“The Caramel Kettle has 36 different flavors of popcorn. We love going to the events and meeting people and the vendors. We like to travel, especially to the big fairs. In February, we go to the Florida State Fair in Tampa,” Mill said.
They also participate in many farmers markets. When all the fairs were canceled due to COVID, the Dixons sold their crafted popcorn at six farmers markets. Now they are trying to juggle everything. They do more than 200 events a year. Fifty-two weeks a year they are vending somewhere.
The Dixons make popcorn packed with custom labels for different events including weddings, a high school senior’s last day, Georges of York in Taneytown, birthdays and parties. They also do corporate holiday popcorn and ship it.

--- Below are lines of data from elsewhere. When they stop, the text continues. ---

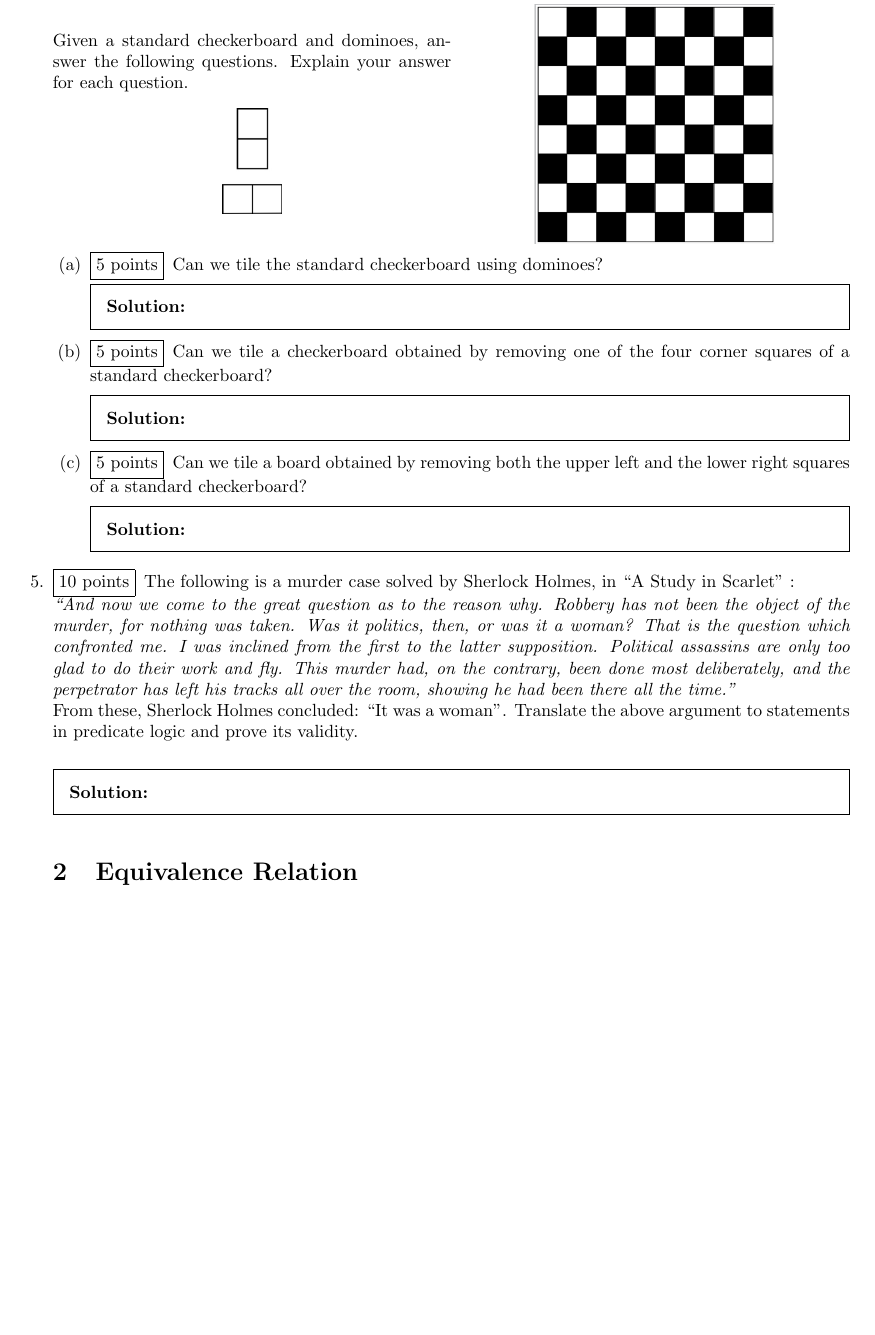
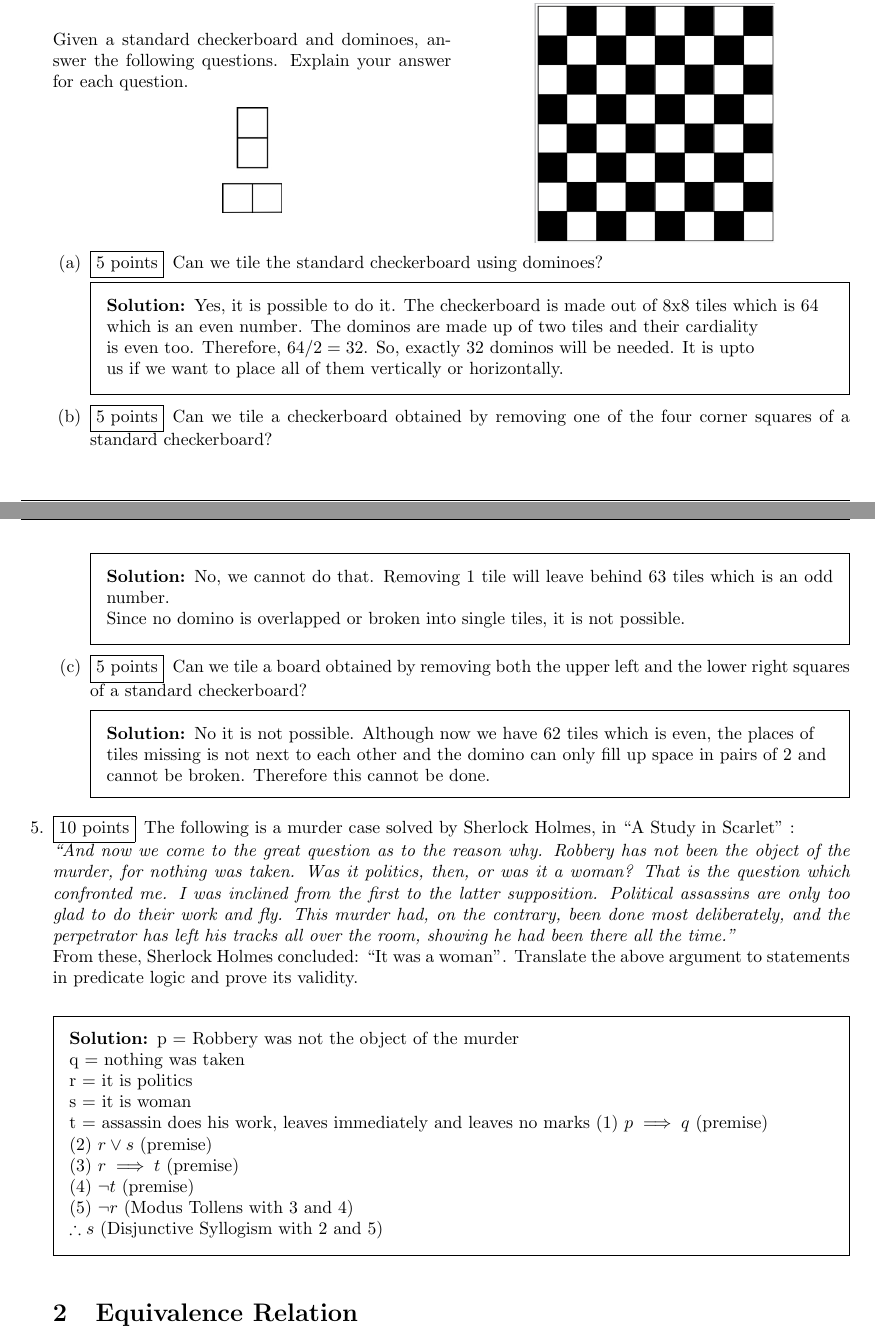
Before and after one commit to rohanraaj2/Discrete-Mathematics, a LaTeX problem sheet (hw3.tex): part of page 2 of 5 before the commit and two parts of pages 2 and 3 of 6 after it, the two joined at a grey line, cut so that both start at the same text, the shorter picture padded with empty space. Compiled offline with pdfLaTeX.

Commit message:
Few questions done

```diff
--- a/hw3.tex
+++ b/hw3.tex
@@ -25,7 +25,7 @@
 \graphicspath{{images/}}
 
 \title{Homework 3: Inference and Relations}
-\author{upper-bound}  % replace with your team name
+\author{isomorphic-predicate}  % replace with your team name
 \date{CS/MATH 113 Discrete Mathematics\\Habib University, Spring 2022}
 
 \begin{document}
@@ -101,16 +133,25 @@
   \part[5] Can we tile the standard checkerboard using dominoes?
     \begin{solution}
       % Write your solution here
+      Yes, it is possible to do it. The checkerboard is made out of 8x8 tiles which is 64
+      \newline which is an even number. The dominos are made up of two tiles and their cardiality
+      \newline is even too. Therefore, $64/2 = 32$. So, exactly 32 dominos will be needed. It is upto
+      \newline us if we want to place all of them vertically or horizontally.
     \end{solution}
 
   \part[5] Can we tile a checkerboard obtained by removing one of the four corner squares of a standard checkerboard?
     \begin{solution}
       % Write your solution here
+      No, we cannot do that. Removing 1 tile will leave behind 63 tiles which is an odd number.
+      \newline Since no domino is overlapped or broken into single tiles, it is not possible.
     \end{solution}
 
   \part[5] Can we tile a board obtained by removing both the upper left and the lower right squares of a standard checkerboard?
     \begin{solution}
       % Write your solution here
+      No it is not possible. Although now we have 62 tiles which is even, the places of
+      \newline tiles missing is not next to each other and the domino can only fill up space in pairs of 2 and
+      \newline cannot be broken. Therefore this cannot be done.
     \end{solution}
   \end{parts}
 
@@ -129,6 +170,17 @@
   above argument to statements in predicate logic and prove its validity.
   \begin{solution}
     % Write your solution here
+    p = Robbery was not the object of the murder
+    \newline q = nothing was taken
+    \newline r = it is politics
+    \newline s = it is woman
+    \newline t = assassin does his work, leaves immediately and leaves no marks
+    (1) $p \implies q$ (premise)
+    \newline (2) $r \lor s$ (premise)
+    \newline (3) $r \implies t$ (premise)
+    \newline (4) $ \neg t$ (premise)
+    \newline (5) $\neg r$ (Modus Tollens with 3 and 4)
+    \newline $\therefore s$ (Disjunctive Syllogism with 2 and 5)
   \end{solution}
 
   \section{Equivalence Relation}
```
Also changed, not shown: hw3.tex (32 more changed lines), 4 other files.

The Dixons now have added an additional line of caramel apples, including some with nuts and chocolate. They are delivered in a window box package with a custom label. They sell the apples at the Maryland State Fair where they sell several thousand apples and their line of chocolate covered marshmallows each year.
The Caramel Kettle website is caramelkettle.com. Customers can order directly from the site. The Dixons can be contacted at firstname.lastname@example.org.
Lyndi McNulty is the owner of Gizmo’s Art in Westminster. Her column, An Eye for Art, appears regularly in Life & Times.